The answer, I believe, is with a shift of attitude expressed in the communication of this movement. For years now the liberal pockets of the US have been nurturing the family of green movements that have evolved out of environmentalism. This nurturing has led to a great deal of momentum but also a great deal of protectiveness. The choir may be growing but not at the exponential rate needed for the ideals of sustainability to hit home with a large populace of the US that dismisses the green movement as elitist. Hollywood is buying hybrids faster than automobile companies can make them. Fast food now serves locally grown products and organic coffee. Fair trade is cool and green is chic. This may be a move in the right direction. If sustainable, responsible products can infiltrate mainstream America perhaps we do not need to convince anyone. We can herd the sheep right into the fresh green pasture and they can unknowingly graze the fair trade grass until the earth heals itself, right?
I foresee a backlash. I, who once thought the only way to save us, was to stop driving SUV's and go back to some type of neo-hunter-gatherer society, find myself frustrated with the liberal elite who want to keep this movement to themselves and away from American industry. We get it, why don't you?

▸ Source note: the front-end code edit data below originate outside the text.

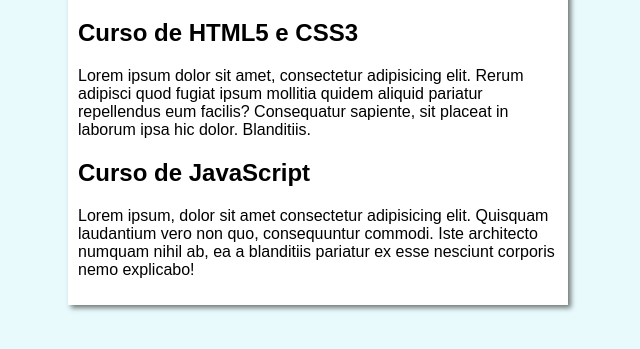
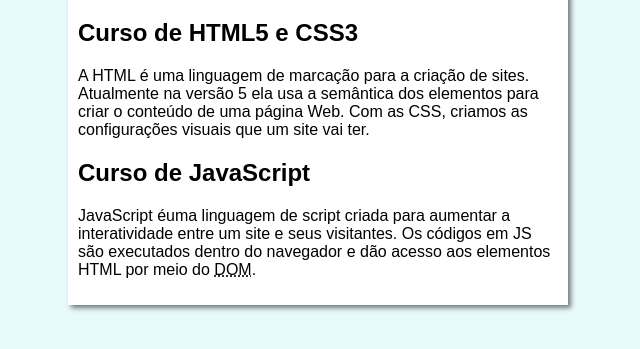
Before and after one commit to jhonathansilva507/projeto-site, a plain HTML site: page index.html in a window 1280 px wide. Shown: the part 79-428 px from the top of the page, without its empty margins (322-962 px from the left). Drawn offline with Linux system fonts and the light colour scheme.

```diff
--- a/index.html
+++ b/index.html
@@ -13,11 +13,11 @@
         </header>
         <article>
             <h1>Curso de HTML5 e CSS3</h1>
-            <p>Lorem ipsum dolor sit amet, consectetur adipisicing elit. Rerum adipisci quod fugiat ipsum mollitia quidem aliquid pariatur repellendus eum facilis? Consequatur sapiente, sit placeat in laborum ipsa hic dolor. Blanditiis.</p>
+            <p>A HTML é uma linguagem de marcação para a criação de sites. Atualmente na versão 5 ela usa a semântica dos elementos para criar o conteúdo de uma página Web. Com as CSS, criamos as configurações visuais que um site vai ter.</p>
         </article>
         <article>
             <h1>Curso de JavaScript</h1>
-            <p>Lorem ipsum, dolor sit amet consectetur adipisicing elit. Quisquam laudantium vero non quo, consequuntur commodi. Iste architecto numquam nihil ab, ea a blanditiis pariatur ex esse nesciunt corporis nemo explicabo!</p>
+            <p>JavaScript éuma linguagem de script criada para aumentar a interatividade entre um site e seus visitantes. Os códigos em JS são executados dentro do navegador e dão acesso aos elementos HTML por meio do <abbr title="Document Object Model">DOM</abbr>.</p>
         </article>
     </main>
 </body>
```
Also changed, not shown: img/btn-back.png (added), img/curso-em-video-cor.png (added), img/curso-em-video-pb.png (added), img/curso-html-css.png (added), img/curso-javascript.png (added).
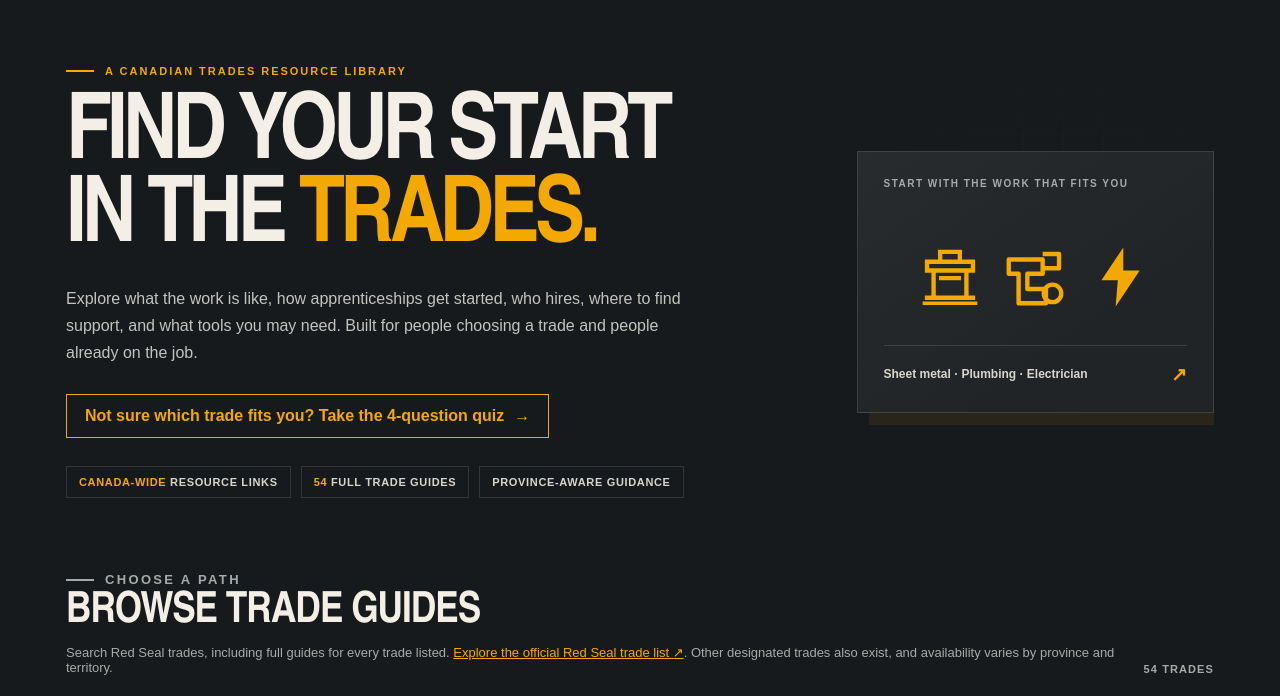
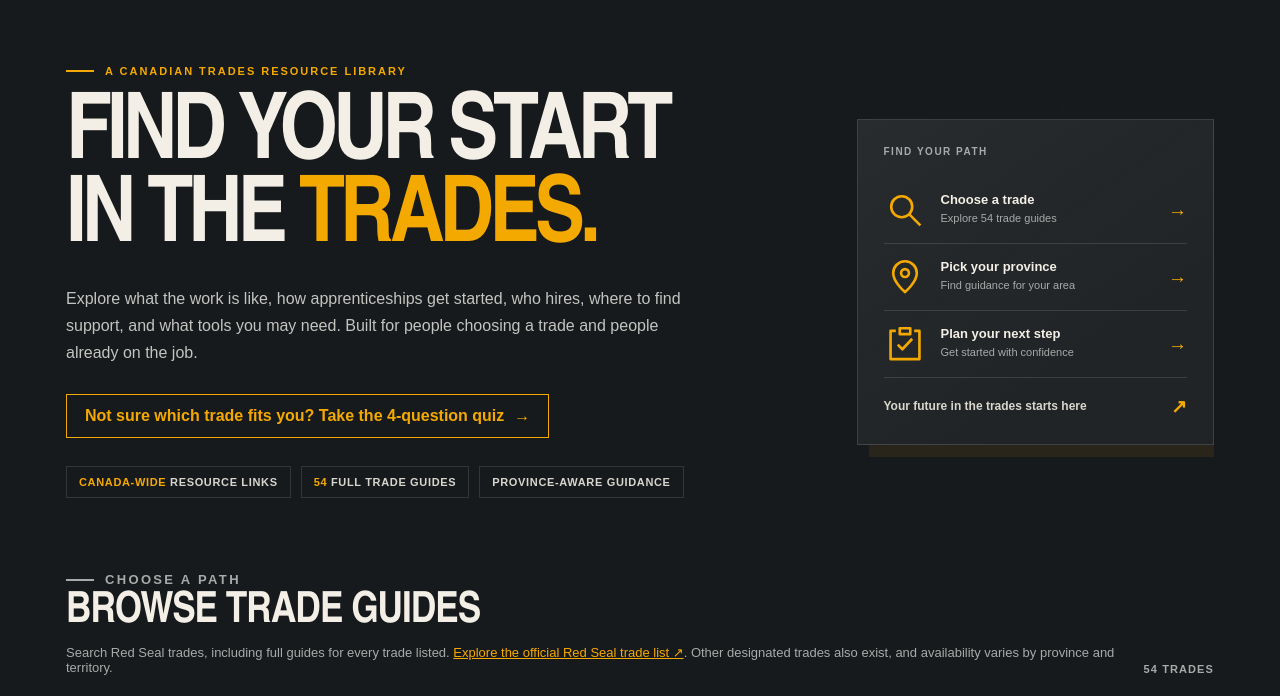
Before and after one commit to drrutled/apprenticehub.org, a plain HTML site: page index.html in a window 1280 px wide. Shown: the part 77-773 px from the top of the page. Drawn offline with Linux system fonts and the light colour scheme.

Commit message:
Make homepage path card actionable
Co-authored-by: copilot-swe-agent[bot] <198982749+Copilot@users.noreply.github.com>

```diff
--- a/index.html
+++ b/index.html
@@ -12,7 +12,7 @@
   <meta name="twitter:card" content="summary">
   <link rel="canonical" href="https://apprenticehub.org/">
   <link rel="icon" type="image/svg+xml" href="/favicon.svg">
-  <link rel="stylesheet" href="/styles.css?v=rules1">
+  <link rel="stylesheet" href="/styles.css?v=path1">
   <title>ApprenticeHub - Find your trade</title>
 </head>
 <body>
@@ -43,14 +43,23 @@
             <span class="stat-chip">Province-aware guidance</span>
           </div>
         </div>
-        <aside class="hero-card" aria-label="ApprenticeHub trade guides">
-          <p class="hero-card-label">Start with the work that fits you</p>
-          <div class="hero-card-art" aria-hidden="true">
-            <svg viewBox="0 0 64 64" fill="none"><path d="M11 18h42v8H11zM17 26v25m30-25v25M11 51h42M23 18V9h18v9M24 33h16" stroke="currentColor" stroke-width="4" stroke-linecap="square"/><path d="M7 56h50" stroke="currentColor" stroke-width="3"/></svg>
-            <svg viewBox="0 0 64 64" fill="none"><path d="M8 16h31v13H25v14h17v13H17V29H8zM39 11h15v13H39" stroke="currentColor" stroke-width="4" stroke-linejoin="round"/><circle cx="48" cy="47" r="8" stroke="currentColor" stroke-width="4"/></svg>
-            <svg viewBox="0 0 64 64" fill="none"><path d="M35 5 15 35h15l-2 24 22-33H35z" fill="currentColor"/></svg>
+        <aside class="hero-card" aria-label="Find your path">
+          <p class="hero-card-label">Find your path</p>
+          <div class="hero-path">
+            <a class="hero-path-link" href="#browse">
+              <svg viewBox="0 0 64 64" fill="none" aria-hidden="true"><circle cx="27" cy="27" r="16" stroke="currentColor" stroke-width="4"/><path d="m39 39 15 15" stroke="currentColor" stroke-width="4" stroke-linecap="square"/></svg>
+              <span><strong>Choose a trade</strong><small>Explore 54 trade guides</small></span><span class="hero-path-arrow" aria-hidden="true">→</span>
+            </a>
+            <a class="hero-path-link" href="#province-select">
+              <svg viewBox="0 0 64 64" fill="none" aria-hidden="true"><path d="M50 26c0 14-18 29-18 29S14 40 14 26a18 18 0 1 1 36 0Z" stroke="currentColor" stroke-width="4"/><circle cx="32" cy="26" r="6" stroke="currentColor" stroke-width="4"/></svg>
+              <span><strong>Pick your province</strong><small>Find guidance for your area</small></span><span class="hero-path-arrow" aria-hidden="true">→</span>
+            </a>
+            <a class="hero-path-link" href="#start-here-title">
+              <svg viewBox="0 0 64 64" fill="none" aria-hidden="true"><path d="M18 12H10v43h44V12h-8M24 8h16v9H24zM21 33l7 7 15-16" stroke="currentColor" stroke-width="4" stroke-linejoin="round"/></svg>
+              <span><strong>Plan your next step</strong><small>Get started with confidence</small></span><span class="hero-path-arrow" aria-hidden="true">→</span>
+            </a>
           </div>
-          <div class="hero-card-footer"><span>Sheet metal · Plumbing · Electrician</span><span aria-hidden="true">↗</span></div>
+          <div class="hero-card-footer"><span>Your future in the trades starts here</span><span aria-hidden="true">↗</span></div>
         </aside>
       </section>
 
--- a/styles.css
+++ b/styles.css
@@ -171,15 +171,27 @@ h1, h2, h3, p { margin-top: 0; }
   letter-spacing: .15em;
   text-transform: uppercase;
 }
-.hero-card-art {
-  display: flex;
-  min-height: 136px;
+.hero-path { display: grid; }
+.hero-path-link {
+  display: grid;
+  grid-template-columns: 42px minmax(0, 1fr) auto;
   align-items: center;
-  justify-content: center;
   gap: 15px;
-  color: var(--safety);
+  padding: 12px 0;
+  color: var(--paper);
+  text-decoration: none;
 }
-.hero-card-art svg { width: 70px; height: 70px; }
+.hero-path-link + .hero-path-link { border-top: 1px solid var(--line); }
+.hero-path-link svg { width: 42px; height: 42px; color: var(--safety); }
+.hero-path-link strong { display: block; font-size: 13px; }
+.hero-path-link small { display: block; margin-top: 4px; color: var(--muted); font-size: 11px; line-height: 1.4; }
+.hero-path-arrow { color: var(--safety); font-size: 19px; transition: transform .18s ease; }
+.hero-path-link:hover .hero-path-arrow, .hero-path-link:focus-visible .hero-path-arrow { transform: translateX(4px); }
+.hero-path-link:hover strong { color: var(--safety); }
+.hero-path-link:focus-visible { outline: 2px solid var(--safety); outline-offset: 3px; }
+#browse, #province-select, #start-here-title {
+  scroll-margin-top: calc(var(--header-h, 76px) + 16px);
+}
 .hero-card-footer {
   display: flex;
   align-items: center;
```
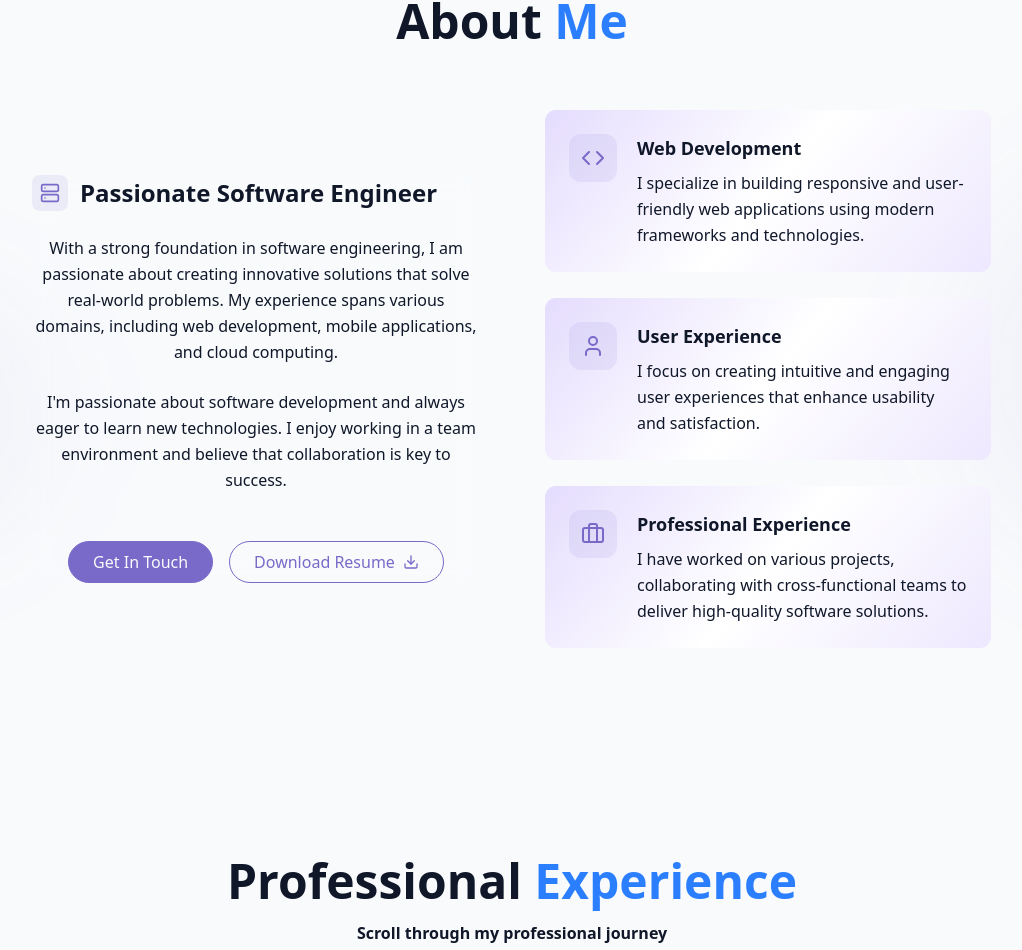
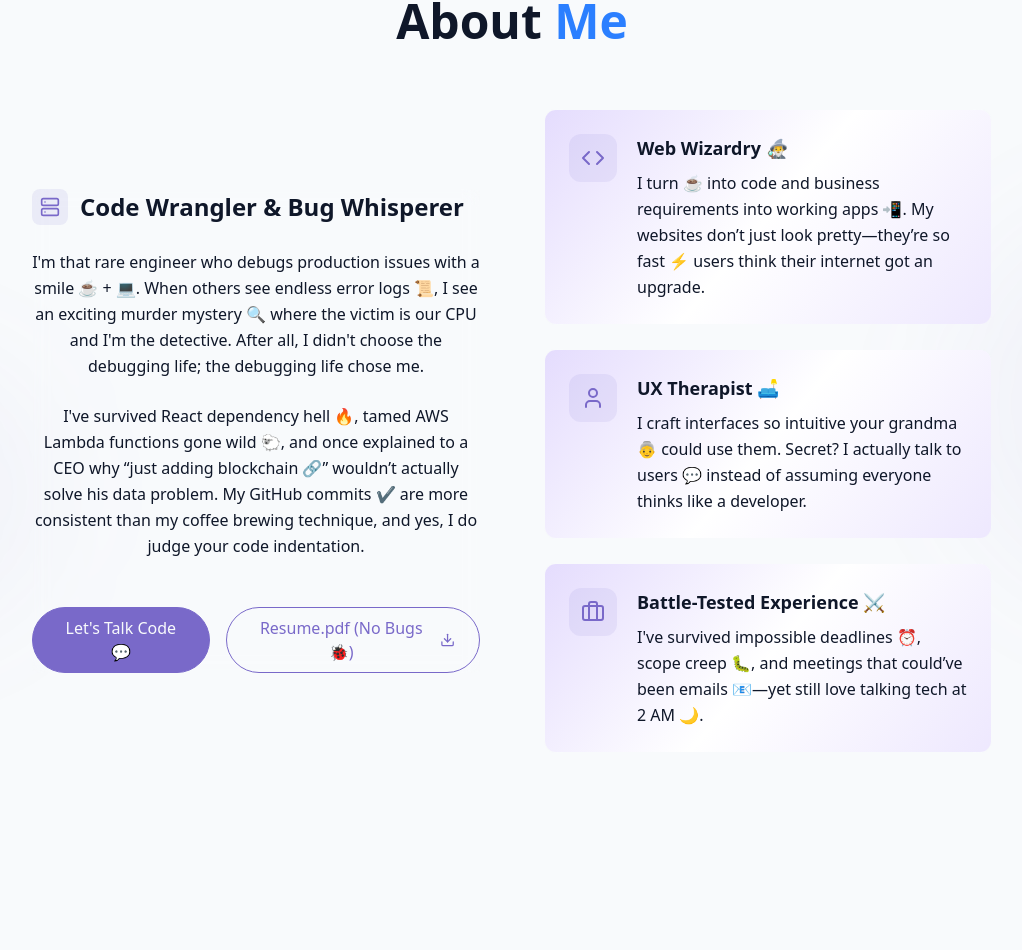
Before and after one commit to robert-nguyenn/personal-site, a React (Vite) app: page / in a window 1280 px wide. Shown: the part 915-1865 px from the top of the page, without its empty margins (128-1150 px from the left). Built offline with nearby package versions, Linux system fonts and the light colour scheme.

Commit message:
style: Revamp AboutSection with playful language and emoji enhancements; update titles and descriptions for a more engaging presentation

```diff
--- a/src/components/AboutSection.jsx
+++ b/src/components/AboutSection.jsx
@@ -19,25 +19,26 @@ export const AboutSection = () => {
         </div>
 
         <div className="grid grid-cols-1 md:grid-cols-2 gap-12 lg:gap-16 items-center">
+          {/* Left Side */}
           <div className="space-y-6 backdrop-blur-sm">
             <h3 className="text-2xl font-semibold flex items-center">
               <span className="bg-primary/10 p-2 rounded-lg mr-3">
                 <Server className="h-5 w-5 text-primary"/>
               </span>
-              <span>Passionate Software Engineer</span>
+              <span>Code Wrangler & Bug Whisperer</span>
             </h3>
 
             <p className="text-muted-foreground leading-relaxed">
-              With a strong foundation in software engineering, I am passionate about creating innovative solutions that solve real-world problems. My experience spans various domains, including web development, mobile applications, and cloud computing.
+              I'm that rare engineer who debugs production issues with a smile ☕ + 💻. When others see endless error logs 📜, I see an exciting murder mystery 🔍 where the victim is our CPU and I'm the detective. After all, I didn't choose the debugging life; the debugging life chose me.
             </p>
 
             <p className="text-muted-foreground leading-relaxed">
-              I'm passionate about software development and always eager to learn new technologies. I enjoy working in a team environment and believe that collaboration is key to success.
+              I've survived React dependency hell 🔥, tamed AWS Lambda functions gone wild 🐑, and once explained to a CEO why “just adding blockchain 🔗” wouldn’t actually solve his data problem. My GitHub commits ✔️ are more consistent than my coffee brewing technique, and yes, I do judge your code indentation.
             </p>
 
             <div className="flex flex-col sm:flex-row gap-4 pt-6 justify-center">
               <a href="#contact" className="cosmic-button group relative overflow-hidden">
-                <span className="relative z-10">Get In Touch</span>
+                <span className="relative z-10">Let's Talk Code 💬</span>
                 <span className="absolute inset-0 bg-primary/20 group-hover:bg-primary/40 transform scale-x-0 group-hover:scale-x-100 transition-transform origin-left duration-300"></span>
               </a>
 
@@ -46,7 +47,7 @@ export const AboutSection = () => {
                 download
                 className="px-6 py-2 rounded-full border border-primary text-primary hover:bg-primary hover:text-white transition-all duration-300 hover:shadow-md hover:shadow-primary/20 flex items-center justify-center gap-2 group"
               >
-                <span>Download Resume</span>
+                <span>Resume.pdf (No Bugs 🐞)</span>
                 <svg xmlns="http://www.w3.org/2000/svg" width="16" height="16" viewBox="0 0 24 24" fill="none" stroke="currentColor" strokeWidth="2" strokeLinecap="round" strokeLinejoin="round" className="transform group-hover:translate-y-1 transition-transform">
                   <path d="M21 15v4a2 2 0 0 1-2 2H5a2 2 0 0 1-2-2v-4"/>
                   <polyline points="7 10 12 15 17 10"/>
@@ -56,6 +57,7 @@ export const AboutSection = () => {
             </div>
           </div>
 
+          {/* Right Side: Emoji-fied Cards */}
           <div className="grid grid-cols-1 gap-6">
             <div className="gradient-border p-6 card-hover backdrop-blur-sm group">
               <div className="flex items-start gap-5">
@@ -63,9 +65,9 @@ export const AboutSection = () => {
                   <Code className="h-6 w-6 text-primary"/>
                 </div>
                 <div className="text-left">
-                  <h4 className="font-semibold text-lg mb-2 group-hover:text-primary transition-colors">Web Development</h4>
+                  <h4 className="font-semibold text-lg mb-2 group-hover:text-primary transition-colors">Web Wizardry 🧙‍♂️</h4>
                   <p className="text-muted-foreground leading-relaxed">
-                    I specialize in building responsive and user-friendly web applications using modern frameworks and technologies.
+                    I turn ☕ into code and business requirements into working apps 📲. My websites don’t just look pretty—they’re so fast ⚡ users think their internet got an upgrade.
                   </p>
                 </div>
               </div>
@@ -77,9 +79,9 @@ export const AboutSection = () => {
                   <User className="h-6 w-6 text-primary"/>
                 </div>
                 <div className="text-left">
-                  <h4 className="font-semibold text-lg mb-2 group-hover:text-primary transition-colors">User Experience</h4>
+                  <h4 className="font-semibold text-lg mb-2 group-hover:text-primary transition-colors">UX Therapist 🛋️</h4>
                   <p className="text-muted-foreground leading-relaxed">
-                    I focus on creating intuitive and engaging user experiences that enhance usability and satisfaction.
+                    I craft interfaces so intuitive your grandma 👵 could use them. Secret? I actually talk to users 💬 instead of assuming everyone thinks like a developer.
                   </p>
                 </div>
               </div>
@@ -91,9 +93,9 @@ export const AboutSection = () => {
                   <Briefcase className="h-6 w-6 text-primary"/>
                 </div>
                 <div className="text-left">
-                  <h4 className="font-semibold text-lg mb-2 group-hover:text-primary transition-colors">Professional Experience</h4>
+                  <h4 className="font-semibold text-lg mb-2 group-hover:text-primary transition-colors">Battle-Tested Experience ⚔️</h4>
                   <p className="text-muted-foreground leading-relaxed">
-                    I have worked on various projects, collaborating with cross-functional teams to deliver high-quality software solutions.
+                    I've survived impossible deadlines ⏰, scope creep 🐛, and meetings that could’ve been emails 📧—yet still love talking tech at 2 AM 🌙.
                   </p>
                 </div>
               </div>
@@ -103,4 +105,4 @@ export const AboutSection = () => {
       </div>
     </section>
   );
-}
+};
```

This exclusionary attitude is exactly what the conspiracy needs to move away from, for example, treehugger.com. Discovery Channel recently announced that the purchase of treehugger.com to compliment their new eco-channel 'Planet Green' as part of their push to bring green to the mainstream. I have visited treehugger.com, I have used Treehugger to look for jobs and research topics. I also know people who use the term tree hugger as derogatory slang. Perhaps the people at Treehugger and the Discovery Channel can make it safe for the closet environmentalists to come out and win over young professionals who have discovered the joy of organic fair trade lattes, but by nobly trying to change the social connotations of a negative term they have limited their potential for broad social change.
Not to say that the sustainability movement is entirely exclusionary or elitist. The excellent lineup of presenters at the Dwell event showed that the notion of inclusive action and communication is alive and well, so, back to the conference.
Alice Waters and her presentation of the edible schoolyard exemplified this attitude with her push to empower every child with the skills to grow and provide for their community. The Architect Frank Harmon opened eyes to other parts of the country by introducing the California design community to modern North Carolina prefab; a doublewide trailer home on stilts, which was received by a chorus of nervous laughs. Reed Korloff, former Dean of Tulane University's School of Architecture demonstrated how a student designed and built green home can be affordable, appealing, and a strong investment.
The last question posed to the final panel by moderator John Hockenberry was, how much of the current green initiatives would remain intact in our society and how much would become fad. The panel, consisting of Frank Harmon, Reed Kroloff, Geoff Manaugh an editor at Dwell and author of Bldg Blog, the architect Lorcan O'Herlihy, and Gwynne Pugh of Scarpa Architects, answered with overwhelming realism leaning toward pessimism ranging from 50 to 80 percent fad. I agree that this is an uphill battle and much of this green-chic will fade to fad but Geoff Manaugh had a different take, one that hints at a fully charged youthful push. This push, naive as it may be, will not only help to get the ideals of social and environmental sustainability into mainstream America, but make it second nature so that eating locally grown organic foods, building self cooling / heating buildings powered by renewable resources, and placing human and environmental health above fiscal prosperity will become the system that we live in.